J. Kenji López-Alt

The Food Lab: Better Home Cooking Through Science is On Sale Now!

J. Kenji López-Alt is the Managing Culinary Director of Serious Eats, author of the James Beard Award-nominated column The Food Lab, and a columnist for Cooking Light. He lives in San Francisco. A New York native, Kenji cut his cooking chops the old-fashioned way by working his way up through the ranks of some of Boston's finest restaurants. With an education in science and engineering and as a former Senior Editor at Cook's Illustrated and America's Test Kitchen, Kenji is fascinated by the ways in which understanding the science of every day cooking can help improve even simple foods. His first book, The Food Lab: Better Home Cooking Through Science will be released this September, followed by a second volume in September of 2017.

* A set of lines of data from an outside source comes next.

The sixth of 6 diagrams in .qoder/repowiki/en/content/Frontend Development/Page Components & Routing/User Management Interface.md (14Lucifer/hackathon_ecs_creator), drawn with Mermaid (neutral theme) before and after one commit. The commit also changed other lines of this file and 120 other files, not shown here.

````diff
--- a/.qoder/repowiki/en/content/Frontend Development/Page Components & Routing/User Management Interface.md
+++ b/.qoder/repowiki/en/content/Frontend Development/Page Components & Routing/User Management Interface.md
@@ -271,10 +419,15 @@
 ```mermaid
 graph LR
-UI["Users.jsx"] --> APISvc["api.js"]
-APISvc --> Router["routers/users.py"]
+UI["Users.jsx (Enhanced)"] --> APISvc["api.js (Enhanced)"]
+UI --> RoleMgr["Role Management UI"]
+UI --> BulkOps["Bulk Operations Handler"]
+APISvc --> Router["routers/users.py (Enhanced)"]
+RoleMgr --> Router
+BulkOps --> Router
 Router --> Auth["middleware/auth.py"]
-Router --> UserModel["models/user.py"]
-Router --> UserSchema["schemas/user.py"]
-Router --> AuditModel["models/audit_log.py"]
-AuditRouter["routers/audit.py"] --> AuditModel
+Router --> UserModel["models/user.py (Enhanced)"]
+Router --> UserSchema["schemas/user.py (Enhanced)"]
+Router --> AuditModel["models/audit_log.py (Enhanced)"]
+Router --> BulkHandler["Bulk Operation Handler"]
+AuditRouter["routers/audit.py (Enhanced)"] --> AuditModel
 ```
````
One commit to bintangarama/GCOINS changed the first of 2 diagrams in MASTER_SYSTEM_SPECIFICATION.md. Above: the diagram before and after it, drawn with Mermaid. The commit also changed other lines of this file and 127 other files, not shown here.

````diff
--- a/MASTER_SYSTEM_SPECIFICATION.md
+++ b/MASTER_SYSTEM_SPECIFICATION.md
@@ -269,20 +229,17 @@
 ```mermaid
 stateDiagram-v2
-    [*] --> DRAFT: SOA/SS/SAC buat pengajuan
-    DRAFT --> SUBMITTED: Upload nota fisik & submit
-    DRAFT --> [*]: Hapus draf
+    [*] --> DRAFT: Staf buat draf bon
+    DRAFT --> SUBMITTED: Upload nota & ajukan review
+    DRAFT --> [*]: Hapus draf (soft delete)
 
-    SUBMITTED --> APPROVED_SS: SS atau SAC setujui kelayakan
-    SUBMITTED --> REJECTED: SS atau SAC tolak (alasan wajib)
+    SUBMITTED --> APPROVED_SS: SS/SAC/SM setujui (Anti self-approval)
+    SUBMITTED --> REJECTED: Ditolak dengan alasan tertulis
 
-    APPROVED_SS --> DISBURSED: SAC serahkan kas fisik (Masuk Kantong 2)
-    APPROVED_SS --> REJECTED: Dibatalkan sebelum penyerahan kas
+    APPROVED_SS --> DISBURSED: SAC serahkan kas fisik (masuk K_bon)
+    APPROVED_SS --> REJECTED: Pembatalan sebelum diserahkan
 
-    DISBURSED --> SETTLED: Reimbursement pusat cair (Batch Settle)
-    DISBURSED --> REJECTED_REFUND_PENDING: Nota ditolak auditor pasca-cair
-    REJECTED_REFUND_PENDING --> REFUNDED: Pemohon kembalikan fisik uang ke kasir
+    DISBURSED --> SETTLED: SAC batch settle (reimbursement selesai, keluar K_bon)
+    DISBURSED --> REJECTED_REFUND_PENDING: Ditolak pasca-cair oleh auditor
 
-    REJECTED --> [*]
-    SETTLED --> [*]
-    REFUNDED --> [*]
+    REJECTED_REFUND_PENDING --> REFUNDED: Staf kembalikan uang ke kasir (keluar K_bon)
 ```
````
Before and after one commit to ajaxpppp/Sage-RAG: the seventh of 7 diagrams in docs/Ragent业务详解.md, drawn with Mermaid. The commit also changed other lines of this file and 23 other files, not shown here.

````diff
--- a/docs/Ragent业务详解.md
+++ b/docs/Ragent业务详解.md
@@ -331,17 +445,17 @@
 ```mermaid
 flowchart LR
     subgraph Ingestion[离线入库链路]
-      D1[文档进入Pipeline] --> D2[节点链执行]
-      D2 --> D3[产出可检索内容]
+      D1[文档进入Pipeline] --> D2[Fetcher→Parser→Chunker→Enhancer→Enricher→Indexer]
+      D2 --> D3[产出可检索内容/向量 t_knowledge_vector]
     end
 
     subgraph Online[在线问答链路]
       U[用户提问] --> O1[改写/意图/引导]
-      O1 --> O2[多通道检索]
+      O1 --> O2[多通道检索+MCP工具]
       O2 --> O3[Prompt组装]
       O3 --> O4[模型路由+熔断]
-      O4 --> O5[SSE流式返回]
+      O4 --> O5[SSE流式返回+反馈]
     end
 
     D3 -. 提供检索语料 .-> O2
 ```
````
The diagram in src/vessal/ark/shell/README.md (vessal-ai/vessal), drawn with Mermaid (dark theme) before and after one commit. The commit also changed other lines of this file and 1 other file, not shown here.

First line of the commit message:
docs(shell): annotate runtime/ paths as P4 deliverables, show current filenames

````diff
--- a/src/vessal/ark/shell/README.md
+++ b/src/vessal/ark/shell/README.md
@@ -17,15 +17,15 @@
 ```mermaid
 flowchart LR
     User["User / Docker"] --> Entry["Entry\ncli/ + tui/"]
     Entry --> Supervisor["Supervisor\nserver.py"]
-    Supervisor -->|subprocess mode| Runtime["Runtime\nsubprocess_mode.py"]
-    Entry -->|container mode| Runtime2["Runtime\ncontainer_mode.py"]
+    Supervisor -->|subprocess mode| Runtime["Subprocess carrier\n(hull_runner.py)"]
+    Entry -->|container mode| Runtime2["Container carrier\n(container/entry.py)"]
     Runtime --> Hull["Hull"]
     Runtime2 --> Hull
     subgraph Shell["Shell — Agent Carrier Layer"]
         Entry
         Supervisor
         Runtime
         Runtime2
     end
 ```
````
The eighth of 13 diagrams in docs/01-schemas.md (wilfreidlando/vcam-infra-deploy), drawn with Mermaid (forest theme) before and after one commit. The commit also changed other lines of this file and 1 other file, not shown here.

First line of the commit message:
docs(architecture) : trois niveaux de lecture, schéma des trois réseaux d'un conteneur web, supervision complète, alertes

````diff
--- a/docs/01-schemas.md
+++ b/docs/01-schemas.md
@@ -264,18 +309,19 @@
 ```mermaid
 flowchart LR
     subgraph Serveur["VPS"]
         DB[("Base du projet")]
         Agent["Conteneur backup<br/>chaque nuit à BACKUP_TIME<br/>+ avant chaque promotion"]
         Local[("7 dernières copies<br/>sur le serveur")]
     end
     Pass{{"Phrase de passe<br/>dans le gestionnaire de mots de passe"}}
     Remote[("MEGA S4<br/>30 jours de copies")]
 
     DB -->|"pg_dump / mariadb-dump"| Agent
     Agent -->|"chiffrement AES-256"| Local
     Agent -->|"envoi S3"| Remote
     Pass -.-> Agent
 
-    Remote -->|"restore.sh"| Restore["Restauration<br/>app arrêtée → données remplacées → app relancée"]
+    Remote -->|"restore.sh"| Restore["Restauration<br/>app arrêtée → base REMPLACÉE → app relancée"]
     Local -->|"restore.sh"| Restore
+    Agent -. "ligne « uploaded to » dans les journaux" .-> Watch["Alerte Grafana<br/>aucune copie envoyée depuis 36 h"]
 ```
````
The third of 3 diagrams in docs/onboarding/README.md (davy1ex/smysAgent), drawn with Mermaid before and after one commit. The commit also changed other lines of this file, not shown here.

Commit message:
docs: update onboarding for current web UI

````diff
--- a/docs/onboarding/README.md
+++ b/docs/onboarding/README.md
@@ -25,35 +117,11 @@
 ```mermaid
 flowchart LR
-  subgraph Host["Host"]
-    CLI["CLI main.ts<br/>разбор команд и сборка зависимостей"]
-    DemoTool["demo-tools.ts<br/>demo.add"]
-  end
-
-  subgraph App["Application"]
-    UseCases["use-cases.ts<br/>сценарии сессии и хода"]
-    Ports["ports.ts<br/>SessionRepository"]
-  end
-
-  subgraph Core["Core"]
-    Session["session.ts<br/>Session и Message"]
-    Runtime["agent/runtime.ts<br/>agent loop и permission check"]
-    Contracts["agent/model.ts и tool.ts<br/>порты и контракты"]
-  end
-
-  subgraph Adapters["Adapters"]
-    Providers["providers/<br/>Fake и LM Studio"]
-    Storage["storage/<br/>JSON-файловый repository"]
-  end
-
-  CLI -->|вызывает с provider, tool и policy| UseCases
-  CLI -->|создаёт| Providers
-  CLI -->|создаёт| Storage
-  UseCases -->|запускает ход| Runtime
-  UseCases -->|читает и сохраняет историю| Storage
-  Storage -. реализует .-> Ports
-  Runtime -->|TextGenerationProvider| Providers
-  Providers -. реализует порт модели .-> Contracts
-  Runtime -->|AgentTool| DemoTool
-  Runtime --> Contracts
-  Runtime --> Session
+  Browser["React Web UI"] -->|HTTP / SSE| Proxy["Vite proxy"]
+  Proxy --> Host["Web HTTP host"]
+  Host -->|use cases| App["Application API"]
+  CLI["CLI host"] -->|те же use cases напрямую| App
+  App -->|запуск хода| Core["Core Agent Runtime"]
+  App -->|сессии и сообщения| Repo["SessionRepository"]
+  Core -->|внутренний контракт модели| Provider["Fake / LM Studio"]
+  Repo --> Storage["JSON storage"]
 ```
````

My Favorite Food Books, Day 5: How to Read a French Fry

I recently built myself a new bookshelf in the kitchen, and in the process of reorganizing my ever-expanding book collection, I ended up blowing the dust off of more than a few majorly dog-eared pages. Old friends that carried me through college, my early days of faking it in fancy restaurants, my time as a test cook and writer, and some newer volumes as well. So, every weekday through the end of October, I'll be writing a short post featuring a food book that I really like. All of these books had a major influence either on my career or on my day-to-day cooking. They aren't necessarily the best or most essential cookbooks out there, but they are all worthy reads.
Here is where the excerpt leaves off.